Experienced and professional animal trainer provide their insights in answering this question :
A. I think what you are describing is likely to be normal in neutered cats, if you notice any change in consistency or size have your cat checked over.

How to Identify Common Pet Problems ?

Our sources include academic articles, blog posts, and personal essays from experienced pet care professionals :

Primordial pouch, also called the cat belly pooch, is excess skin and fat that hangs low on the rear part of a cat`s abdomen. This flap develops during adulthood and is more evident in certain breeds. This isn`t really a condition, rather just a normal part of their body.
Potential causes for a cat or kitten swollen belly include organ enlargement, fluid or a mass in their belly, intestinal parasites and weight gain. In some cases, your veterinarian might be able to identify the cause of your pet`s swollen belly through a physical exam alone.
So what is it? That bit of skin, fur and fat is a protective layer called the primordial pouch. It`s positioned along the length of a cat`s belly. These pouches are perfectly normal and healthy, said José Arce, president-elect of the American Veterinary Medical Association.
Bigger cats will have a primordial pouch, but the pouch is looser than fat and will sag lower, sway more, and could have fat deposits in an overweight cat. Age. As cats age, you`ll likely notice their primordial pouch becoming saggier—that`s normal.
A cat`s belly pouch is not a cause for concern in healthy cats because all cats have them. Primordial pouches are a normal part of all cat`s bodies. However, changes in the primordial pouch can indicate an underlying health concern.
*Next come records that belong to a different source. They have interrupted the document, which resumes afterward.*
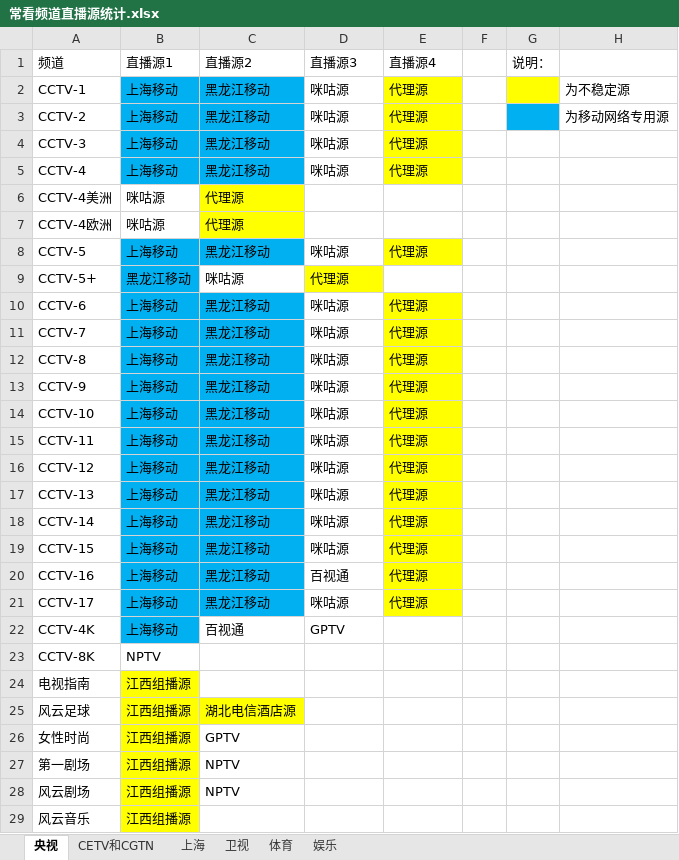
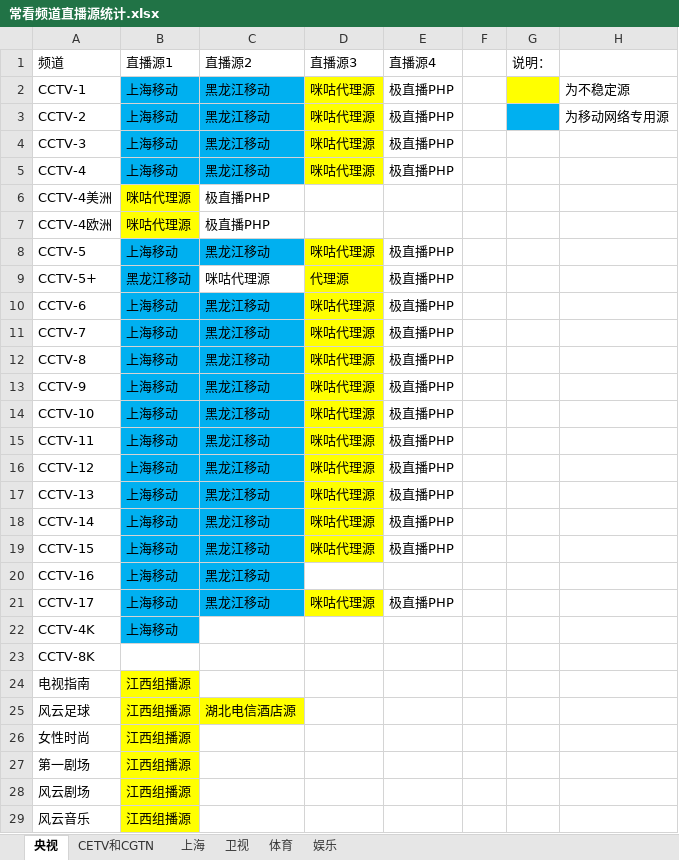
Before and after one commit to Alonso0729/Television, an Excel workbook: 直播源汇总文档/其他文档/常看频道直播源统计.xlsx, sheet 央视, drawn as a sheet; only a part is shown; values as stored, in another font and other column widths than the file's, no borders; the diff covers the shown part only; the diff names each change by its address in the sheet, - before the commit and + after, or states it on an @@ line.

```diff
--- a/直播源汇总文档/其他文档/常看频道直播源统计.xlsx (sheet 央视)
+++ b/直播源汇总文档/其他文档/常看频道直播源统计.xlsx (sheet 央视)
-D2:D5 (直播源3): 咪咕源
+D2:D5 (直播源3): 咪咕代理源
-D2:D5 fill: none
+D2:D5 fill: #FFFF00
-E2:E5 (直播源4): 代理源
+E2:E5 (直播源4): 极直播PHP
-E2:E5 fill: #FFFF00
+E2:E5 fill: none
-B6:B7 (直播源1): 咪咕源
+B6:B7 (直播源1): 咪咕代理源
-B6:B7 fill: none
+B6:B7 fill: #FFFF00
-C6:C7 (直播源2): 代理源
+C6:C7 (直播源2): 极直播PHP
-C6:C7 fill: #FFFF00
+C6:C7 fill: none
-D8 (直播源3): 咪咕源
+D8 (直播源3): 咪咕代理源
-D8 fill: none
+D8 fill: #FFFF00
-E8 (直播源4): 代理源
+E8 (直播源4): 极直播PHP
-E8 fill: #FFFF00
+E8 fill: none
-C9 (直播源2): 咪咕源
+C9 (直播源2): 咪咕代理源
-E9 (直播源4): (empty)
+E9 (直播源4): 极直播PHP
-D10:D19 (直播源3): 咪咕源
+D10:D19 (直播源3): 咪咕代理源
-D10:D19 fill: none
+D10:D19 fill: #FFFF00
-E10:E19 (直播源4): 代理源
+E10:E19 (直播源4): 极直播PHP
-E10:E21 fill: #FFFF00
+E10:E21 fill: none
-D20 (直播源3): 百视通
+D20 (直播源3): (empty)
-E20 (直播源4): 代理源
+E20 (直播源4): (empty)
-D21 (直播源3): 咪咕源
+D21 (直播源3): 咪咕代理源
-D21 fill: none
+D21 fill: #FFFF00
-E21 (直播源4): 代理源
+E21 (直播源4): 极直播PHP
-C22 (直播源2): 百视通
+C22 (直播源2): (empty)
-D22 (直播源3): GPTV
+D22 (直播源3): (empty)
-B23 (直播源1): NPTV
+B23 (直播源1): (empty)
-C26 (直播源2): GPTV
+C26 (直播源2): (empty)
-C27:C28 (直播源2): NPTV
+C27:C28 (直播源2): (empty)
```
Also changed, not shown: 7 edited cells and cell formats elsewhere in this sheet, sheet 卫视, sheet 上海, sheet CETV和CGTN, sheet 娱乐, 2 other files.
For example, lumps could alert you to a health issue.
A simple lipoma is a fatty lump that forms under the cat`s skin. Lipomas in cats are not very common but they can form on various parts of the body, typically in cats 10 years of age or older. While a cat may have one or more lipomas, they do not spread, they tend to not grow very large and they are not painful.
Primordial Pouch

It`s easily seen near the back legs. The pouch sways from side to side as the cat walks. The area feels like soft gelatin in a plastic baggie. It`s a natural part of the feline anatomy which all cats have although the size and appearance varies.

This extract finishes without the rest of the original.